▶ [The task]
Copy all records exactly, excluding images.

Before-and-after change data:
-=-=-=-=-

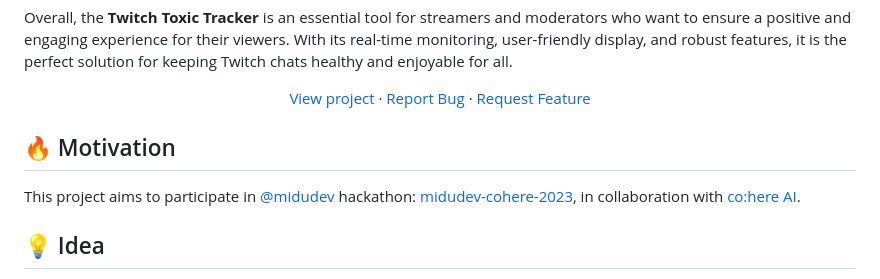
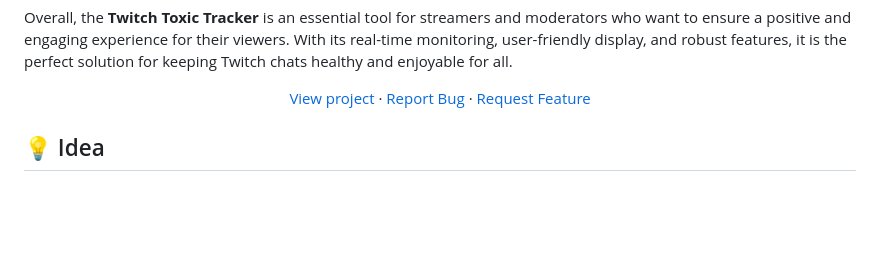
Before and after one commit to ericrisco/twitch-chat-toxicity, a Markdown page: README.md, the part around the change. Rendered like a GitHub page; blank space fills up the shorter version.

```diff
--- a/README.md
+++ b/README.md
@@ -19,10 +19,6 @@ Overall, the **Twitch Toxic Tracker** is an essential tool for streamers and mod
 ·
 <a href="https://github.com/ericrisco/twitch-chat-toxicity/issues/new/choose">Request Feature</a>
 </p>
-
-## 🔥 Motivation
-
-This project aims to participate in [@midudev](https://www.github.com/midudev) hackathon: [midudev-cohere-2023](https://github.com/topics/midudev-cohere-2023), in collaboration with [co:here AI](https://cohere.ai/).
 
 ## 💡 Idea
 
```
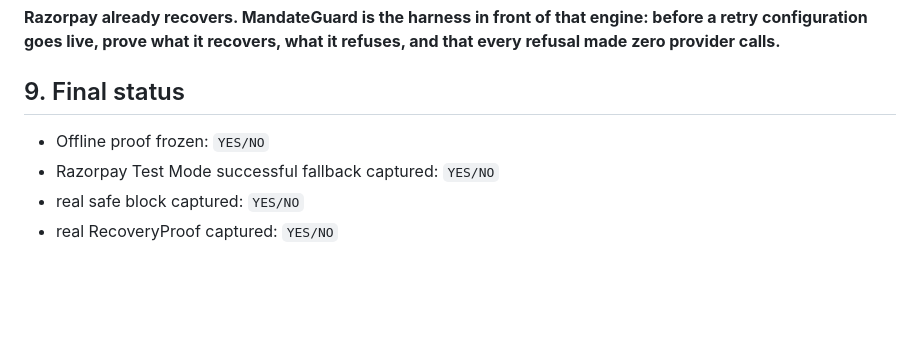
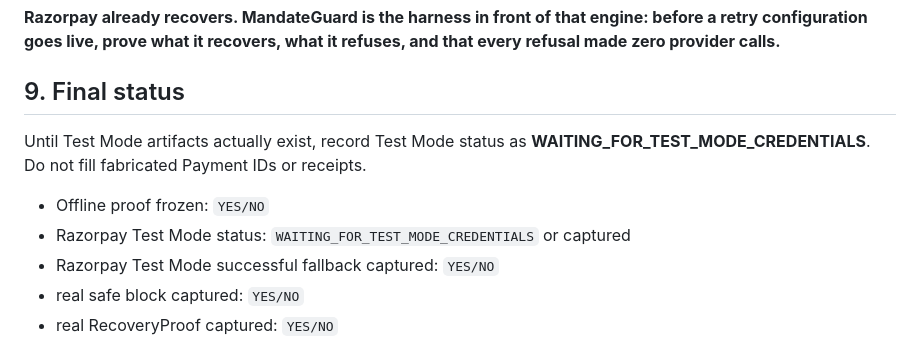
Before and after one commit to Akshu1245/razropay, a Markdown page: docs/FINAL_VERIFICATION_TEMPLATE.md, the part around the change. Rendered like a GitHub page; blank space fills up the shorter version.

Commit message:
docs: complete remaining simulator vs Test Mode claim fixes

```diff
--- a/docs/FINAL_VERIFICATION_TEMPLATE.md
+++ b/docs/FINAL_VERIFICATION_TEMPLATE.md
@@ -139,7 +139,10 @@ This submission does **not** claim:
 
 ## 9. Final status
 
+Until Test Mode artifacts actually exist, record Test Mode status as **WAITING_FOR_TEST_MODE_CREDENTIALS**. Do not fill fabricated Payment IDs or receipts.
+
 - Offline proof frozen: `YES/NO`
+- Razorpay Test Mode status: `WAITING_FOR_TEST_MODE_CREDENTIALS` or captured
 - Razorpay Test Mode successful fallback captured: `YES/NO`
 - real safe block captured: `YES/NO`
 - real RecoveryProof captured: `YES/NO`
```
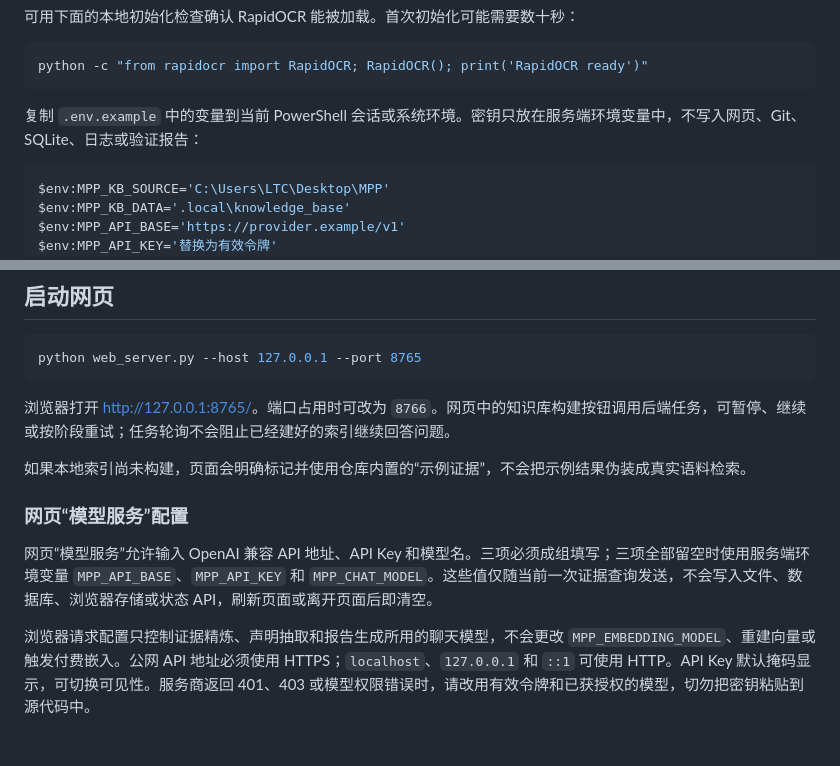
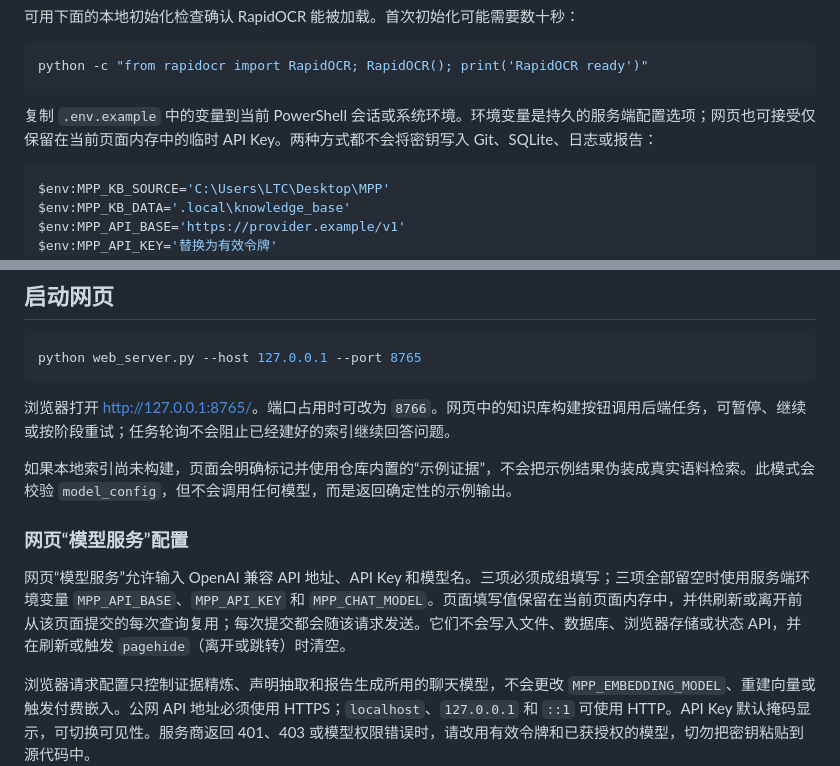
Before and after one commit to techki545/MPP_Project, a Markdown page: README.md, 2 parts joined by grey strips. GitHub-like rendering; blank space fills up the shorter version.

Commit message:
docs: clarify browser model credential lifecycle

````diff
--- a/README.md
+++ b/README.md
@@ -30,7 +30,7 @@ python -m pip install -r requirements.txt
 python -c "from rapidocr import RapidOCR; RapidOCR(); print('RapidOCR ready')"
 ```
 
-复制 `.env.example` 中的变量到当前 PowerShell 会话或系统环境。密钥只放在服务端环境变量中，不写入网页、Git、SQLite、日志或验证报告：
+复制 `.env.example` 中的变量到当前 PowerShell 会话或系统环境。环境变量是持久的服务端配置选项；网页也可接受仅保留在当前页面内存中的临时 API Key。两种方式都不会将密钥写入 Git、SQLite、日志或报告：
 
 ```powershell
 $env:MPP_KB_SOURCE='C:\Users\LTC\Desktop\MPP'
@@ -96,11 +96,11 @@ python web_server.py --host 127.0.0.1 --port 8765
 
 浏览器打开 [http://127.0.0.1:8765/](http://127.0.0.1:8765/)。端口占用时可改为 `8766`。网页中的知识库构建按钮调用后端任务，可暂停、继续或按阶段重试；任务轮询不会阻止已经建好的索引继续回答问题。
 
-如果本地索引尚未构建，页面会明确标记并使用仓库内置的“示例证据”，不会把示例结果伪装成真实语料检索。
+如果本地索引尚未构建，页面会明确标记并使用仓库内置的“示例证据”，不会把示例结果伪装成真实语料检索。此模式会校验 `model_config`，但不会调用任何模型，而是返回确定性的示例输出。
 
 ### 网页“模型服务”配置
 
-网页“模型服务”允许输入 OpenAI 兼容 API 地址、API Key 和模型名。三项必须成组填写；三项全部留空时使用服务端环境变量 `MPP_API_BASE`、`MPP_API_KEY` 和 `MPP_CHAT_MODEL`。这些值仅随当前一次证据查询发送，不会写入文件、数据库、浏览器存储或状态 API，刷新页面或离开页面后即清空。
+网页“模型服务”允许输入 OpenAI 兼容 API 地址、API Key 和模型名。三项必须成组填写；三项全部留空时使用服务端环境变量 `MPP_API_BASE`、`MPP_API_KEY` 和 `MPP_CHAT_MODEL`。页面填写值保留在当前页面内存中，并供刷新或离开前从该页面提交的每次查询复用；每次提交都会随该请求发送。它们不会写入文件、数据库、浏览器存储或状态 API，并在刷新或触发 `pagehide`（离开或跳转）时清空。
 
 浏览器请求配置只控制证据精炼、声明抽取和报告生成所用的聊天模型，不会更改 `MPP_EMBEDDING_MODEL`、重建向量或触发付费嵌入。公网 API 地址必须使用 HTTPS；`localhost`、`127.0.0.1` 和 `::1` 可使用 HTTP。API Key 默认掩码显示，可切换可见性。服务商返回 401、403 或模型权限错误时，请改用有效令牌和已获授权的模型，切勿把密钥粘贴到源代码中。
 
````
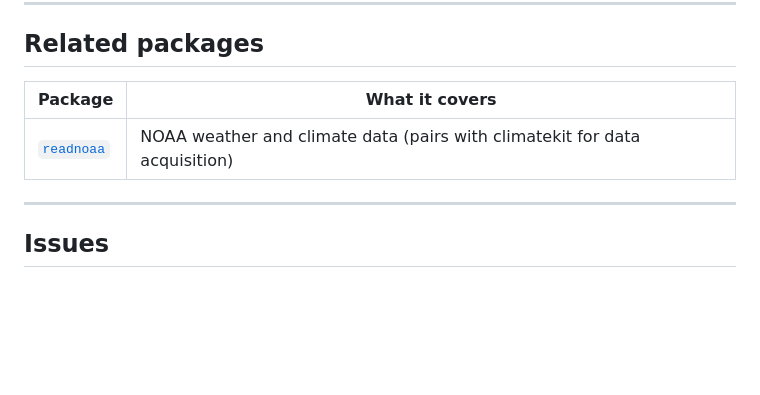
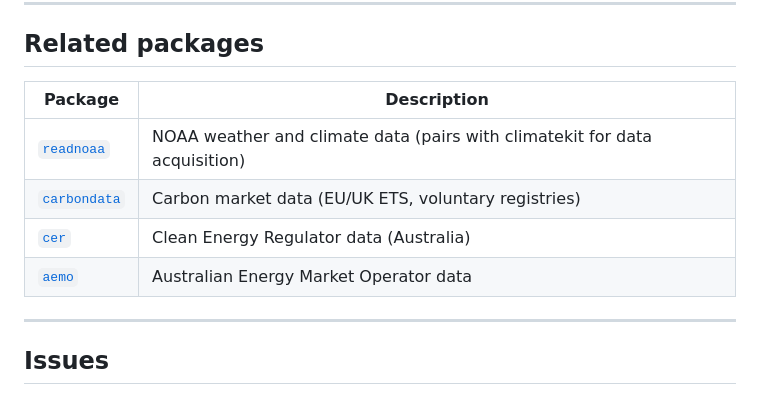
Before and after one commit to charlescoverdale/climatekit, a Markdown page: README.md, the part around the change. Drawn GitHub-style; blank space fills up the shorter version.

Commit message:
docs(README): refocus Related packages on thematically relevant ones
Replaced full-suite cross-references with a tight per-README table
covering only the packages a user of this one would actually want:
same-domain data sources, immediate analytical companions, and
cross-country counterparts. Drops irrelevant cross-links (e.g.
electoral data from tax/energy READMEs) and adds packages that
were missing from older lists (e.g. mpshock, ivcheck, greenbook,
magentabook, aieconindex).

```diff
--- a/README.md
+++ b/README.md
@@ -366,9 +366,12 @@ All outputs join cleanly on `period` or `date` columns, so you can compute multi
 
 ## Related packages
 
-| Package | What it covers |
+| Package | Description |
 |---|---|
 | [`readnoaa`](https://github.com/charlescoverdale/readnoaa) | NOAA weather and climate data (pairs with climatekit for data acquisition) |
+| [`carbondata`](https://github.com/charlescoverdale/carbondata) | Carbon market data (EU/UK ETS, voluntary registries) |
+| [`cer`](https://github.com/charlescoverdale/cer) | Clean Energy Regulator data (Australia) |
+| [`aemo`](https://github.com/charlescoverdale/aemo) | Australian Energy Market Operator data |
 
 ---
 
```
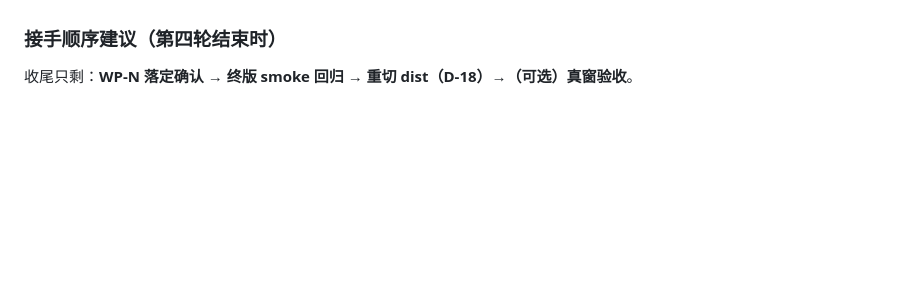
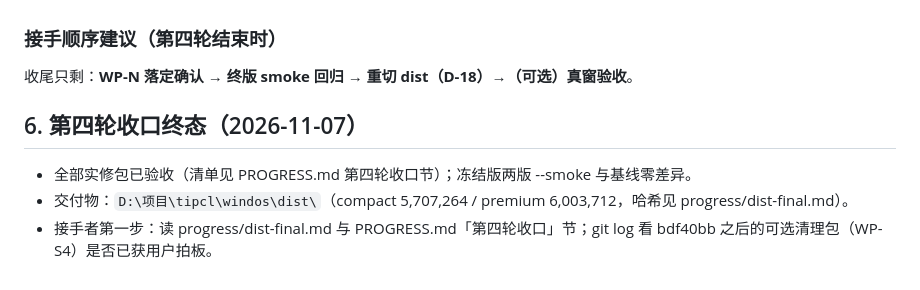
Before and after one commit to wfwwq/TipCL, a Markdown page: 交接必读.md, the part around the change. Drawn GitHub-style; blank space fills up the shorter version.

```diff
--- a/交接必读.md
+++ b/交接必读.md
@@ -104,3 +104,8 @@ TipCL：AI 原生 Minecraft 启动器，WPF / .NET Framework 4.8，单 exe（Cos
 
 ### 接手顺序建议（第四轮结束时）
 收尾只剩：**WP-N 落定确认 → 终版 smoke 回归 → 重切 dist（D-18）→（可选）真窗验收**。
+
+## 6. 第四轮收口终态（2026-11-07）
+- 全部实修包已验收（清单见 PROGRESS.md 第四轮收口节）；冻结版两版 --smoke 与基线零差异。
+- 交付物：`D:\项目\tipcl\windos\dist\`（compact 5,707,264 / premium 6,003,712，哈希见 progress/dist-final.md）。
+- 接手者第一步：读 progress/dist-final.md 与 PROGRESS.md「第四轮收口」节；git log 看 bdf40bb 之后的可选清理包（WP-S4）是否已获用户拍板。
```
Also changed, not shown: PROGRESS.md (+6 -0 lines).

-=-=-=-=-

▶ [Solved exercise]
Before and after one commit to ericrisco/twitch-chat-toxicity, a Markdown page: README.md, the part around the change. Rendered like a GitHub page; blank space fills up the shorter version.

```diff
--- a/README.md
+++ b/README.md
@@ -19,10 +19,6 @@ Overall, the **Twitch Toxic Tracker** is an essential tool for streamers and mod
 ·
 <a href="https://github.com/ericrisco/twitch-chat-toxicity/issues/new/choose">Request Feature</a>
 </p>
-
-## 🔥 Motivation
-
-This project aims to participate in [@midudev](https://www.github.com/midudev) hackathon: [midudev-cohere-2023](https://github.com/topics/midudev-cohere-2023), in collaboration with [co:here AI](https://cohere.ai/).
 
 ## 💡 Idea
 
```
Before and after one commit to Akshu1245/razropay, a Markdown page: docs/FINAL_VERIFICATION_TEMPLATE.md, the part around the change. Rendered like a GitHub page; blank space fills up the shorter version.

Commit message:
docs: complete remaining simulator vs Test Mode claim fixes

```diff
--- a/docs/FINAL_VERIFICATION_TEMPLATE.md
+++ b/docs/FINAL_VERIFICATION_TEMPLATE.md
@@ -139,7 +139,10 @@ This submission does **not** claim:
 
 ## 9. Final status
 
+Until Test Mode artifacts actually exist, record Test Mode status as **WAITING_FOR_TEST_MODE_CREDENTIALS**. Do not fill fabricated Payment IDs or receipts.
+
 - Offline proof frozen: `YES/NO`
+- Razorpay Test Mode status: `WAITING_FOR_TEST_MODE_CREDENTIALS` or captured
 - Razorpay Test Mode successful fallback captured: `YES/NO`
 - real safe block captured: `YES/NO`
 - real RecoveryProof captured: `YES/NO`
```
Before and after one commit to techki545/MPP_Project, a Markdown page: README.md, 2 parts joined by grey strips. GitHub-like rendering; blank space fills up the shorter version.

Commit message:
docs: clarify browser model credential lifecycle

````diff
--- a/README.md
+++ b/README.md
@@ -30,7 +30,7 @@ python -m pip install -r requirements.txt
 python -c "from rapidocr import RapidOCR; RapidOCR(); print('RapidOCR ready')"
 ```
 
-复制 `.env.example` 中的变量到当前 PowerShell 会话或系统环境。密钥只放在服务端环境变量中，不写入网页、Git、SQLite、日志或验证报告：
+复制 `.env.example` 中的变量到当前 PowerShell 会话或系统环境。环境变量是持久的服务端配置选项；网页也可接受仅保留在当前页面内存中的临时 API Key。两种方式都不会将密钥写入 Git、SQLite、日志或报告：
 
 ```powershell
 $env:MPP_KB_SOURCE='C:\Users\LTC\Desktop\MPP'
@@ -96,11 +96,11 @@ python web_server.py --host 127.0.0.1 --port 8765
 
 浏览器打开 [http://127.0.0.1:8765/](http://127.0.0.1:8765/)。端口占用时可改为 `8766`。网页中的知识库构建按钮调用后端任务，可暂停、继续或按阶段重试；任务轮询不会阻止已经建好的索引继续回答问题。
 
-如果本地索引尚未构建，页面会明确标记并使用仓库内置的“示例证据”，不会把示例结果伪装成真实语料检索。
+如果本地索引尚未构建，页面会明确标记并使用仓库内置的“示例证据”，不会把示例结果伪装成真实语料检索。此模式会校验 `model_config`，但不会调用任何模型，而是返回确定性的示例输出。
 
 ### 网页“模型服务”配置
 
-网页“模型服务”允许输入 OpenAI 兼容 API 地址、API Key 和模型名。三项必须成组填写；三项全部留空时使用服务端环境变量 `MPP_API_BASE`、`MPP_API_KEY` 和 `MPP_CHAT_MODEL`。这些值仅随当前一次证据查询发送，不会写入文件、数据库、浏览器存储或状态 API，刷新页面或离开页面后即清空。
+网页“模型服务”允许输入 OpenAI 兼容 API 地址、API Key 和模型名。三项必须成组填写；三项全部留空时使用服务端环境变量 `MPP_API_BASE`、`MPP_API_KEY` 和 `MPP_CHAT_MODEL`。页面填写值保留在当前页面内存中，并供刷新或离开前从该页面提交的每次查询复用；每次提交都会随该请求发送。它们不会写入文件、数据库、浏览器存储或状态 API，并在刷新或触发 `pagehide`（离开或跳转）时清空。
 
 浏览器请求配置只控制证据精炼、声明抽取和报告生成所用的聊天模型，不会更改 `MPP_EMBEDDING_MODEL`、重建向量或触发付费嵌入。公网 API 地址必须使用 HTTPS；`localhost`、`127.0.0.1` 和 `::1` 可使用 HTTP。API Key 默认掩码显示，可切换可见性。服务商返回 401、403 或模型权限错误时，请改用有效令牌和已获授权的模型，切勿把密钥粘贴到源代码中。
 
````
Before and after one commit to charlescoverdale/climatekit, a Markdown page: README.md, the part around the change. Drawn GitHub-style; blank space fills up the shorter version.

Commit message:
docs(README): refocus Related packages on thematically relevant ones
Replaced full-suite cross-references with a tight per-README table
covering only the packages a user of this one would actually want:
same-domain data sources, immediate analytical companions, and
cross-country counterparts. Drops irrelevant cross-links (e.g.
electoral data from tax/energy READMEs) and adds packages that
were missing from older lists (e.g. mpshock, ivcheck, greenbook,
magentabook, aieconindex).

```diff
--- a/README.md
+++ b/README.md
@@ -366,9 +366,12 @@ All outputs join cleanly on `period` or `date` columns, so you can compute multi
 
 ## Related packages
 
-| Package | What it covers |
+| Package | Description |
 |---|---|
 | [`readnoaa`](https://github.com/charlescoverdale/readnoaa) | NOAA weather and climate data (pairs with climatekit for data acquisition) |
+| [`carbondata`](https://github.com/charlescoverdale/carbondata) | Carbon market data (EU/UK ETS, voluntary registries) |
+| [`cer`](https://github.com/charlescoverdale/cer) | Clean Energy Regulator data (Australia) |
+| [`aemo`](https://github.com/charlescoverdale/aemo) | Australian Energy Market Operator data |
 
 ---
 
```
Before and after one commit to wfwwq/TipCL, a Markdown page: 交接必读.md, the part around the change. Drawn GitHub-style; blank space fills up the shorter version.

```diff
--- a/交接必读.md
+++ b/交接必读.md
@@ -104,3 +104,8 @@ TipCL：AI 原生 Minecraft 启动器，WPF / .NET Framework 4.8，单 exe（Cos
 
 ### 接手顺序建议（第四轮结束时）
 收尾只剩：**WP-N 落定确认 → 终版 smoke 回归 → 重切 dist（D-18）→（可选）真窗验收**。
+
+## 6. 第四轮收口终态（2026-11-07）
+- 全部实修包已验收（清单见 PROGRESS.md 第四轮收口节）；冻结版两版 --smoke 与基线零差异。
+- 交付物：`D:\项目\tipcl\windos\dist\`（compact 5,707,264 / premium 6,003,712，哈希见 progress/dist-final.md）。
+- 接手者第一步：读 progress/dist-final.md 与 PROGRESS.md「第四轮收口」节；git log 看 bdf40bb 之后的可选清理包（WP-S4）是否已获用户拍板。
```
Also changed, not shown: PROGRESS.md (+6 -0 lines).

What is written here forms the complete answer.